PSA sees the system as particularly appropriate for small/compact cars, but it would also have a role for light, urban delivery vehicles.
New engineering management process
A significant aspect of the Hybrid Air program has been PSA’s “One Team, One Project” philosophy for managing innovation of this type. Some 200 specialists have been working cohesively, with expertise spanning powertrain management to marketing. Because it was a beyond-the-horizon project (and under the aegis of a specific Board member), those involved were encouraged to adopt new, more flexible mindsets.
All appropriate Strategic/Tier One suppliers were treated as partners to create an inter-relationship that would see value generated from the absolute beginning of the project (its initial engineering and design phase).

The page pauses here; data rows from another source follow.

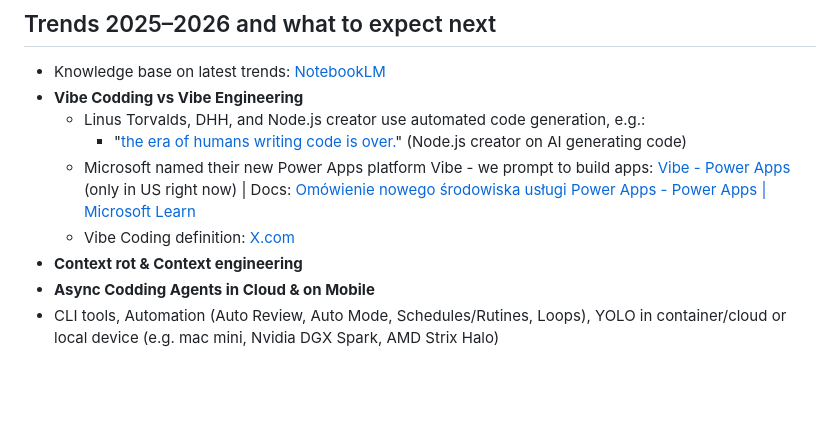
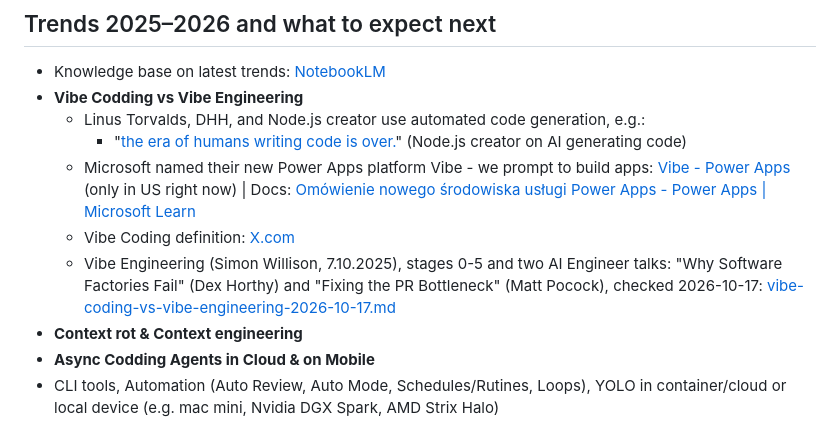
Before and after one commit to LucasMatuszewski/sii-vibe-coding-2026-10, a Markdown page: course-materials/Course Notes - AI in Programming.md, the part around the change. GitHub-like rendering; blank space fills up the shorter version.

```diff
--- a/course-materials/Course Notes - AI in Programming.md
+++ b/course-materials/Course Notes - AI in Programming.md
@@ -19,6 +19,7 @@ Notes from course for JSystem — AI dla programistów: od pomysłu do MVP
     - "[the era of humans writing code is over.](https://x.com/kimmonismus/status/2013524952553492933)" (Node.js creator on AI generating code)
   - Microsoft named their new Power Apps platform Vibe - we prompt to build apps: [Vibe - Power Apps](https://vibe.powerapps.com/) (only in US right now) | Docs: [Omówienie nowego środowiska usługi Power Apps - Power Apps | Microsoft Learn](https://learn.microsoft.com/pl-pl/power-apps/vibe/overview)
   - Vibe Coding definition: [X.com](https://x.com/karpathy/status/1886192184808149383?lang=en)
+  - Vibe Engineering (Simon Willison, 7.10.2025), stages 0-5 and two AI Engineer talks: "Why Software Factories Fail" (Dex Horthy) and "Fixing the PR Bottleneck" (Matt Pocock), checked 2026-10-17: [vibe-coding-vs-vibe-engineering-2026-10-17.md](Research/vibe-coding-vs-vibe-engineering-2026-10-17.md)
 - **Context rot & Context engineering**
 - **Async Codding Agents in Cloud & on Mobile**
 - CLI tools, Automation (Auto Review, Auto Mode, Schedules/Rutines, Loops), YOLO in container/cloud or local device (e.g. mac mini, Nvidia DGX Spark, AMD Strix Halo)
```
Also changed, not shown: course-materials/Research/vibe-coding-vs-vibe-engineering-2026-10-17.md (added, +48 -0 lines).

In the context of this strategic partnership, Peugeot launched the 3008 HYbrid4 in 2011, the world’s first series-produced diesel-electric hybrid passenger car with an axle-split (also called through-the-road) powertrain. In close collaboration with Bosch, PSA Peugeot Citroën developed the electric motor, power electronics, and high-voltage generator as well as the special technical design of the ESP required for hybrid vehicles.
This powertrain concept now also features in PSA’s Peugeot 508 (both the RXH station wagon and the HYbrid4 sedan) and Citroën DS5 HYbrid4 models. Bosch also supplies the components for the electrical powertrain of those models.

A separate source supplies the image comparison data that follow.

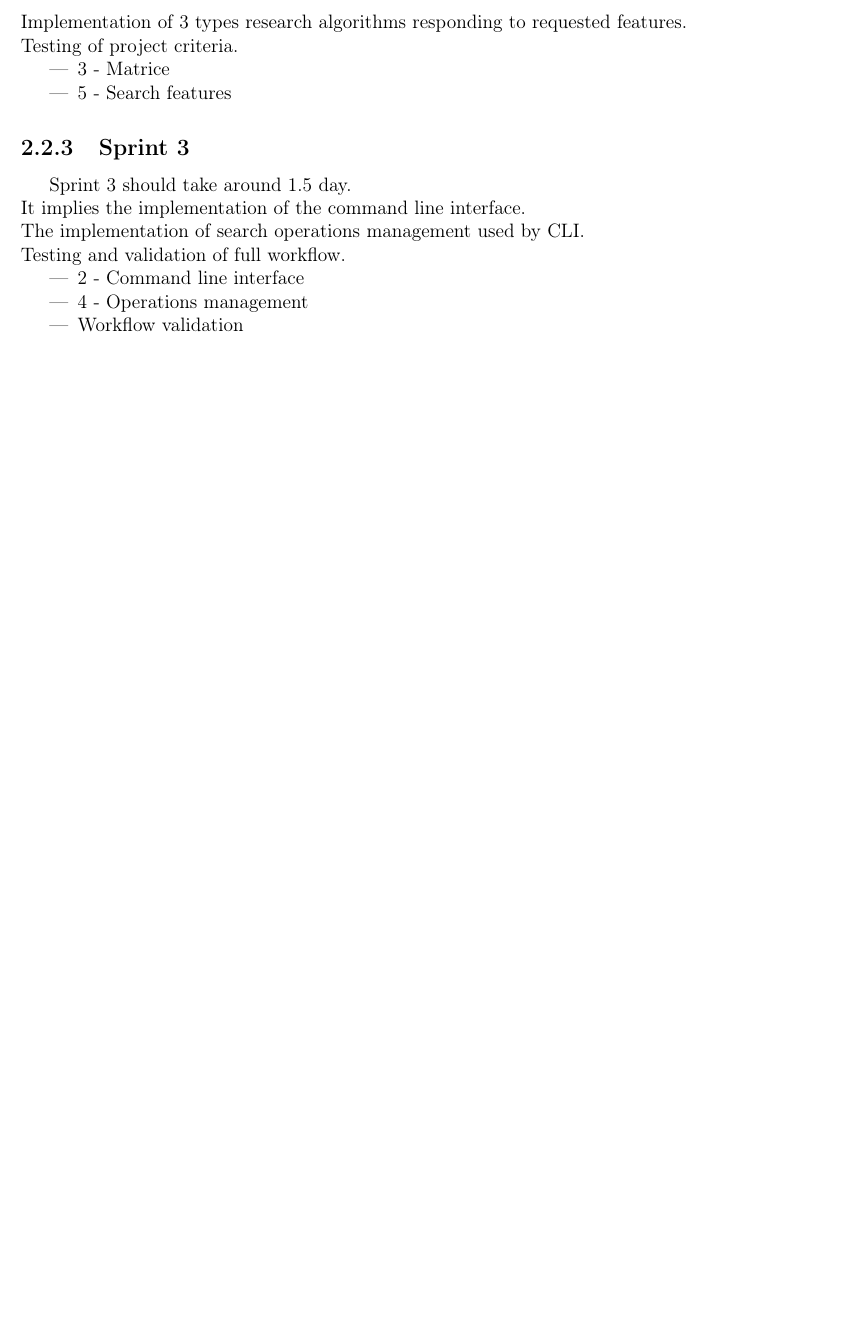
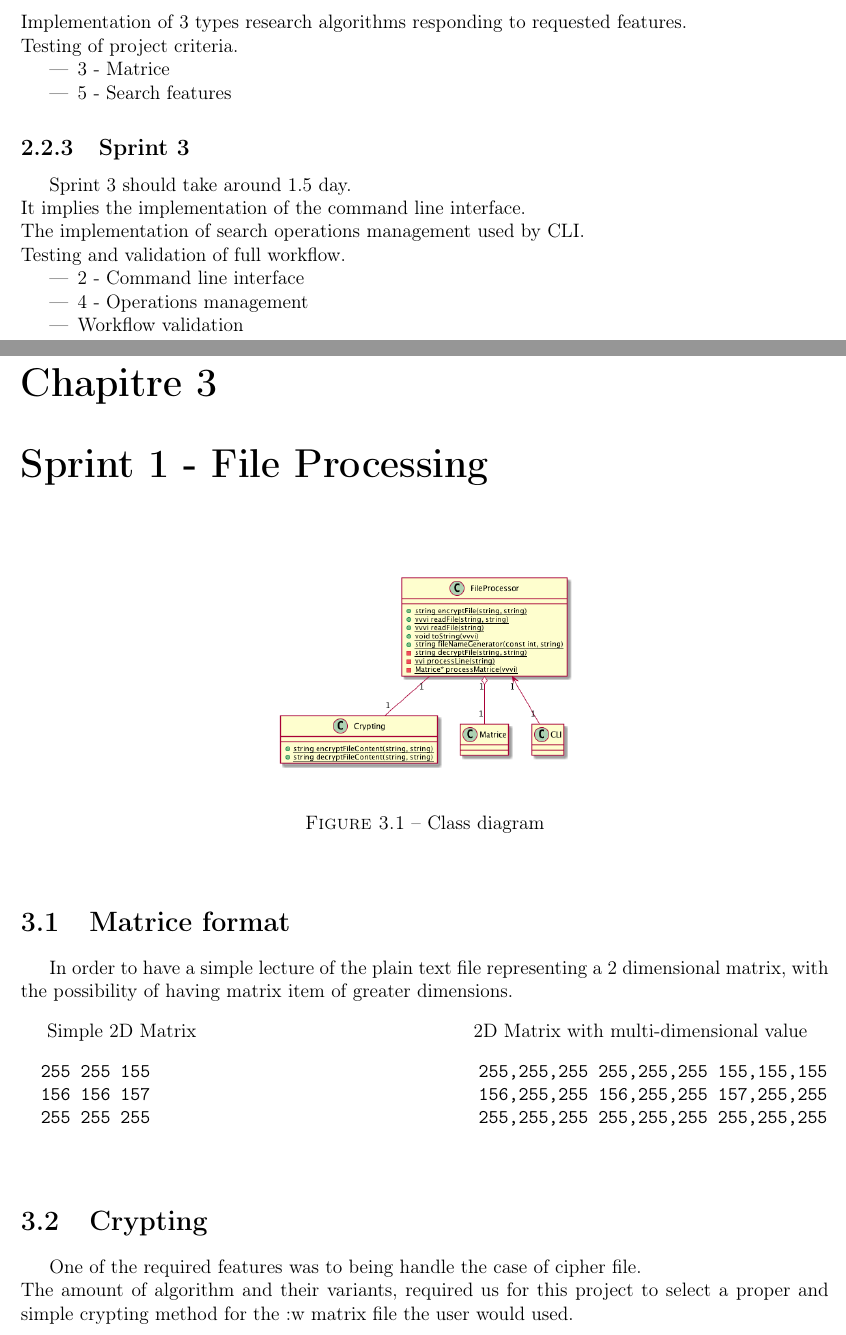
Before and after one commit to vdesgrange/PatternSearch, a LaTeX document (report/src/rapport.tex, which reads report/src/tex/fileFeature.tex): part of page 7 of 8 before the commit and two parts of pages 7 and 8 of 10 after it, the two joined at a grey line, cut so that both start at the same text, the shorter picture padded with empty space. Compiled offline with pdfLaTeX.

Commit message:
Update report. Conclude Sprint 1.

```diff
--- /dev/null
+++ b/report/src/tex/fileFeature.tex
@@ -0,0 +1,49 @@
+% !TEX encoding = UTF-8 Unicode
+\chapter{Sprint 1 - File Processing}
+
+\begin{figure}[h]
+    \begin{center}
+        \includegraphics[scale=0.40]{./ressources/graph/FileProcessor.png}
+    \end{center}
+    \caption{Class diagram}
+    \label{Solution - FileProcessing class diagram}
+\end{figure}
+\bigskip
+
+
+\section{Matrice format}
+
+In order to have a simple lecture of the plain text file representing a 2 dimensional matrix, with the possibility of
+having matrix item of greater dimensions.
+
+\begin{figure}[h]
+	\begin{minipage}{0.25\textwidth}
+	\flushleft
+	Simple 2D Matrix
+	\centering
+		\begin{verbatim}
+		255 255 155
+		156 156 157
+		255 255 255
+		\end{verbatim}
+	\end{minipage}
+\hfill
+\noindent
+	\begin{minipage}{0.45\textwidth}
+	\flushright
+	2D Matrix with multi-dimensional value
+		\centering
+		\begin{verbatim}
+		255,255,255 255,255,255 155,155,155
+		156,255,255 156,255,255 157,255,255
+		255,255,255 255,255,255 255,255,255
+		\end{verbatim}
+	\end{minipage}
+\label{fig:Plain text matrix format}
+\end{figure}
+
+\section{Crypting}
+
+One of the required features was to being handle the case of cipher file.\\
+The amount of algorithm and their variants, required us for this project to select a proper and simple crypting method for the:w matrix file the user would used.\\
+A decrypting method, but also a crypting method should be developed in order to process properly both plain text and cipher file.
```
Also changed, not shown: report/src/rapport.tex (+1 -0 lines), report/src/tex/searchFeature.tex (added, +6 -0 lines), report/src/ressources/graph/FileProcessor.png (added), report/src/tex/fileFeature.tex (26 more changed lines).
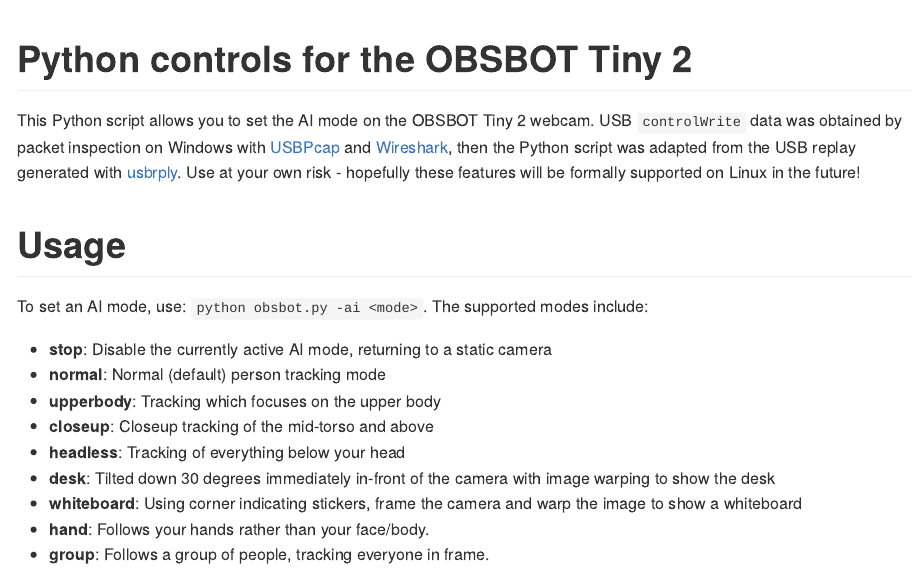
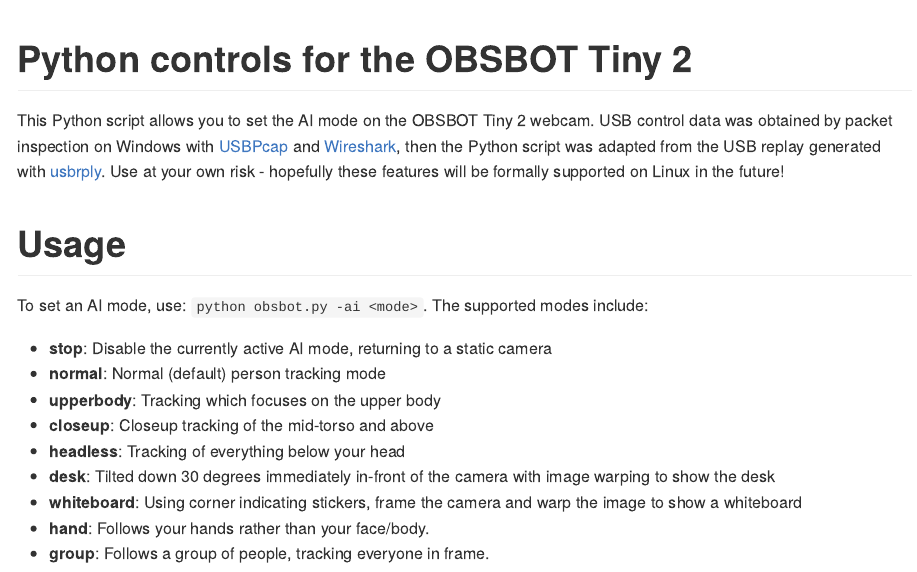
Before and after one commit to mitchelloharawild/obsbot-tiny-2-control, a Quarto document (README.qmd): the page in a window 1100 px wide, from its top. The pictures show the output file README.md that the author committed with the source, drawn offline in the style of GitHub.

Commit message:
README fix

```diff
--- a/README.qmd
+++ b/README.qmd
@@ -9,7 +9,7 @@
 <!-- badges: start -->
 <!-- badges: end -->
 
-This Python script allows you to set the AI mode on the OBSBOT Tiny 2 webcam. USB `controlWrite` data was obtained by packet inspection on Windows with [USBPcap](https://github.com/desowin/usbpcap) and [Wireshark](https://gitlab.com/wireshark/wireshark), then the Python script was adapted from the USB replay generated with [usbrply](https://github.com/JohnDMcMaster/usbrply). Use at your own risk - hopefully these features will be formally supported on Linux in the future!
+This Python script allows you to set the AI mode on the OBSBOT Tiny 2 webcam. USB control data was obtained by packet inspection on Windows with [USBPcap](https://github.com/desowin/usbpcap) and [Wireshark](https://gitlab.com/wireshark/wireshark), then the Python script was adapted from the USB replay generated with [usbrply](https://github.com/JohnDMcMaster/usbrply). Use at your own risk - hopefully these features will be formally supported on Linux in the future!
 
 # Usage
 
```
Also changed, not shown: README.md.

PSA's new global modular platform
Complementing the announcement of the Hybrid Air project, PSA gave a preview of its new global modular platform, designated EMP (Efficient Modular Platform) 2. As well as modularity, its raisons d’etre include solutions concerning equipment and carbon reduction. Also presented was selective catalytic reduction (SCR) technology. SCR will be introduced to production models this year, with the aim of getting diesel NOx levels down to those of comparable gasoline engines.

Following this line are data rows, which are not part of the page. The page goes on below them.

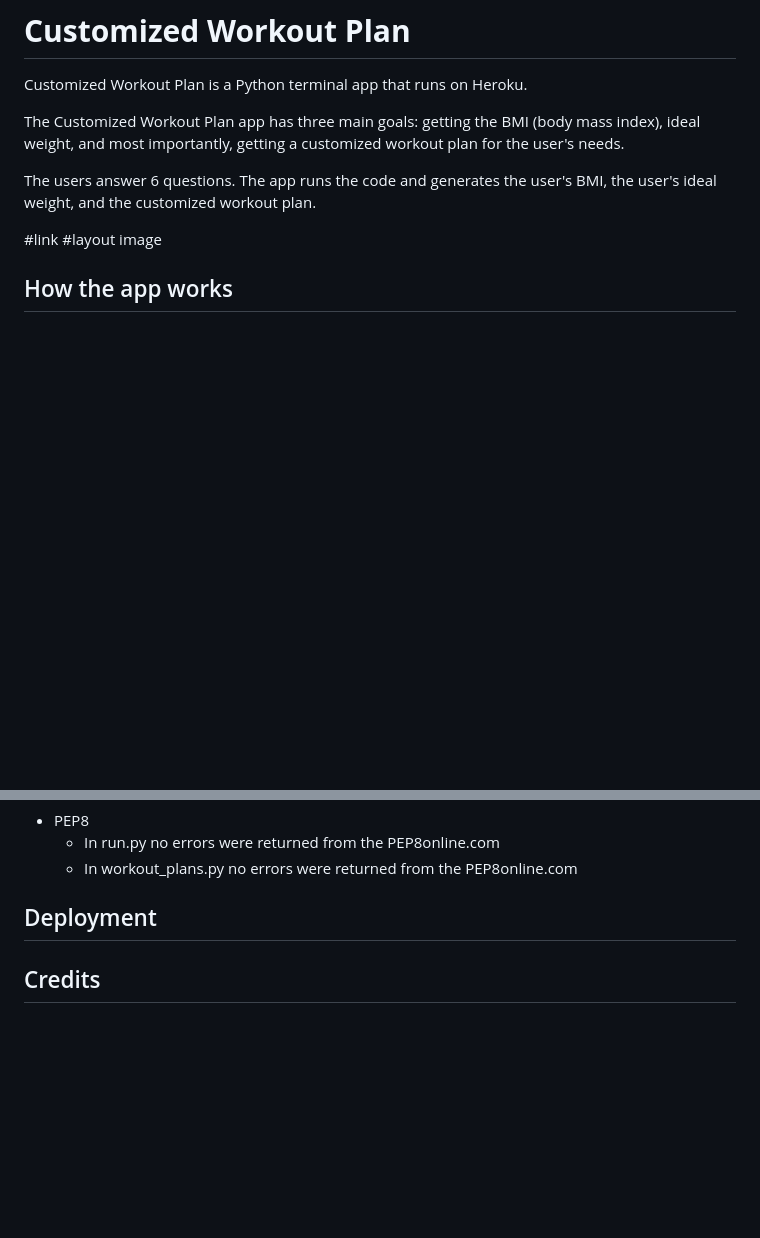
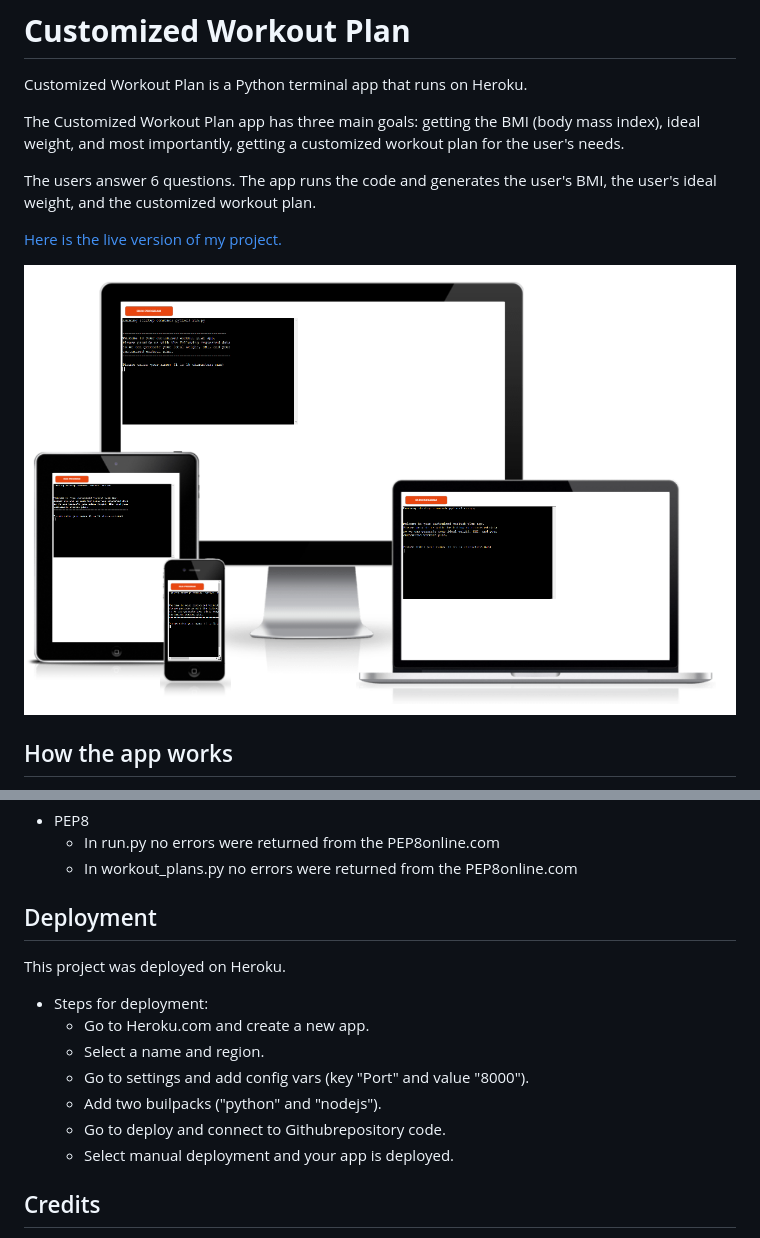
Before and after one commit to claudio-cruz/customized_workout_plan, a Markdown page: README.md, 2 parts joined by grey strips. Rendered like a GitHub page; pictures changed too: images/layout_img.png (added); blank space fills up the shorter version.

Commit message:
Add depoyment steps to README.md, layouts image and app link

```diff
--- a/README.md
+++ b/README.md
@@ -6,8 +6,9 @@ The Customized Workout Plan app has three main goals: getting the BMI (body mass
 
 The users answer 6 questions. The app runs the code and generates the user's BMI, the user's ideal weight, and the customized workout plan.
 
-#link
-#layout image
+[Here is the live version of my project.](https://customized-workout-plan.herokuapp.com/)
+
+![Layout](./images/layout_img.png)
 
 ## How the app works
 
@@ -118,6 +119,14 @@ I have manually tested this project by doing the following:
 
 ## Deployment
 
+This project was deployed on Heroku.
+- Steps for deployment:
+  - Go to Heroku.com and create a new app.
+  - Select a name and region.
+  - Go to settings and add config vars (key "Port" and value "8000").
+  - Add two builpacks ("python" and "nodejs").
+  - Go to deploy and connect to Githubrepository code.
+  - Select manual deployment and your app is deployed.
 
 ## Credits
 
```
Also changed, not shown: 1 other file.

EMP2 facilitates considerable configuration flexibility, explained Faury. It includes four track widths; five wheelbases; two cockpit and cowl solutions; two rear suspension architectures (deformable and multilink); various rear unit modules for different seat layouts; and enhanced manufacturing flexibility. The latter includes a fully robotized body shop and 55 vehicles-per-hour capability.
Eventually, EMP2 will be used by half of all new Peugeot and Citroën models internationally and will also have a role within alliance partner GM’s vehicles. The platform brings a significant weight reduction, averaging around 70 kg (154 lb), utilizing high-strength steel, composites, and aluminum. Processes will include hot forming, flexible rolling (to facilitate variable material thicknesses), hydroforming, and laser welding.
Increased vehicle efficiencies enabled by the EMP2 architecture will be complemented by use of SCR aftertreatment. “These efforts to achieve a significant reduction in weight and CO2 emissions will deliver an average 22% decline in fuel consumption for EMP2 vehicles,” said Faury. These will be in the C and D vehicle segments.
Technologies that will be part of the EMP2 picture will include motorized brake calipers; electric power steering (EPS) with city-park facility; isolated engine cradles to cut running noise; ESP compatible with other electronic safety chassis assistance; quieter bearings; and facia-mounted cooling, which will also feature off-center cooling for the turbocharger.
Styling will also benefit from the new platform, with shorter front overhangs achieved via a compact front module, with the center of the wheels moved forward to aid the use of larger wheels. Floor and ride height will be lowered by as much as 20 mm (0.80 in) and under-hood space better packaged.
PSA has revealed further technologies that it is developing including a light city EV with a power consumption level of 85 W·h/km; a plug-in hybrid that would undertake most travel in zero-emission mode; and a new exhaust gas recirculation system.